Segment Start: Material for this exercise

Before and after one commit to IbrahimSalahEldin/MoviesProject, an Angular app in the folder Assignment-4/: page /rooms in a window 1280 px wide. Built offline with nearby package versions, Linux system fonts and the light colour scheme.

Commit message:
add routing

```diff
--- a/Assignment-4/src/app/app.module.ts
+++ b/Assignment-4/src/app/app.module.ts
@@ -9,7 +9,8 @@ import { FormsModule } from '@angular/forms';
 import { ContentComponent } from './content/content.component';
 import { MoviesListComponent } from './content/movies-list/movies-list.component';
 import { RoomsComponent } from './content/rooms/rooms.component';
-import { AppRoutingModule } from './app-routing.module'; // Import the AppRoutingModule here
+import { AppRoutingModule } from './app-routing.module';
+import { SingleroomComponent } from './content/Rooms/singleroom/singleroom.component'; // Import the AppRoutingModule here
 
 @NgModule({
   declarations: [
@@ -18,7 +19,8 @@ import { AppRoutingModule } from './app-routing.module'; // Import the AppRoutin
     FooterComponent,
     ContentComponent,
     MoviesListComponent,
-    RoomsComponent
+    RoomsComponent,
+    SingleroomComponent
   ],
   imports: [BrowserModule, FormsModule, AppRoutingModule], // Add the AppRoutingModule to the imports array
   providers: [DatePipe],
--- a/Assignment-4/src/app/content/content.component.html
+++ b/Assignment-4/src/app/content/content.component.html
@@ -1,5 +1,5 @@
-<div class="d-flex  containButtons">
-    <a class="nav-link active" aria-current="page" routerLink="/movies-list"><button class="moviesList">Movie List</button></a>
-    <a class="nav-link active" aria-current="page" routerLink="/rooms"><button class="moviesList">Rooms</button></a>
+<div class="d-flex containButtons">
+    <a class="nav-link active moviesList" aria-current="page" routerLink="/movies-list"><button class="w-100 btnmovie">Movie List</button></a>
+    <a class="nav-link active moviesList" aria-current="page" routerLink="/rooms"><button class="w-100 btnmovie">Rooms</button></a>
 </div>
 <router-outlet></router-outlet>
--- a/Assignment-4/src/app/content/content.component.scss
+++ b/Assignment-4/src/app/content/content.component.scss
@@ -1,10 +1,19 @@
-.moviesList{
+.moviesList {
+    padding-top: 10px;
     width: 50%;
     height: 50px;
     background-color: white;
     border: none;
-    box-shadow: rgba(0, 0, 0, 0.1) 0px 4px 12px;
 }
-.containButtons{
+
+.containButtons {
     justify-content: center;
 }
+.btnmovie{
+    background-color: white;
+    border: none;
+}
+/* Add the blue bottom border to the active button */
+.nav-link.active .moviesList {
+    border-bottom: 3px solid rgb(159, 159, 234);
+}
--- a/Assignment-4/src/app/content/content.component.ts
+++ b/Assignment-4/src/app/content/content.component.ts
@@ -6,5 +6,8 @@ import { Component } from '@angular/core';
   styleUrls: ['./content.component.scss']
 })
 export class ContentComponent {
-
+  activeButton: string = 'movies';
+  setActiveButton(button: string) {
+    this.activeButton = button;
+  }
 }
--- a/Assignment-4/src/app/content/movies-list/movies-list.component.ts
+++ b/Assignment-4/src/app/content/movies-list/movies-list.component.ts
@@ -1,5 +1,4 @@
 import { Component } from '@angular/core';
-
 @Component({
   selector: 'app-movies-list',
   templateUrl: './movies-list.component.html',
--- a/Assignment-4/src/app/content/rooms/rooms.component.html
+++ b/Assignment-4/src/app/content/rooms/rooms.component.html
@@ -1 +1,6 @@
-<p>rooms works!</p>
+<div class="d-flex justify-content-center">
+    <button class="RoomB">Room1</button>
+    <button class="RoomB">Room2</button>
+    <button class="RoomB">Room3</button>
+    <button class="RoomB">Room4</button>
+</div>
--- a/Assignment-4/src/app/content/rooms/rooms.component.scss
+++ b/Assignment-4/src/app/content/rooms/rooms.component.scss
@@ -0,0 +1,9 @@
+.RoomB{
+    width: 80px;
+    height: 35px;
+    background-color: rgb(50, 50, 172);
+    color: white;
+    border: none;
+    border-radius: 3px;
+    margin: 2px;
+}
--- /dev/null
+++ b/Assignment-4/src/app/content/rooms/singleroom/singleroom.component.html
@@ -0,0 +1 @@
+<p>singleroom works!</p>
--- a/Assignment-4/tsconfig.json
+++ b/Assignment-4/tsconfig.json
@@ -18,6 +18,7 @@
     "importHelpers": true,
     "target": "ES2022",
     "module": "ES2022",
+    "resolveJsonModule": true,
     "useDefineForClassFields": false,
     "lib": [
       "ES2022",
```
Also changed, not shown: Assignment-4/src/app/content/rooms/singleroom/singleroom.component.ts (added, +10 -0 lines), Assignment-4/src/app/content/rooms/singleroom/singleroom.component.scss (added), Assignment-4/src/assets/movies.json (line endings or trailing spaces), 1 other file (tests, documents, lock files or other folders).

Segment End: Material for this exercise

Find the lines of the material that hold the word "aria" and report their count alone.

◆ **Worked solution**:
4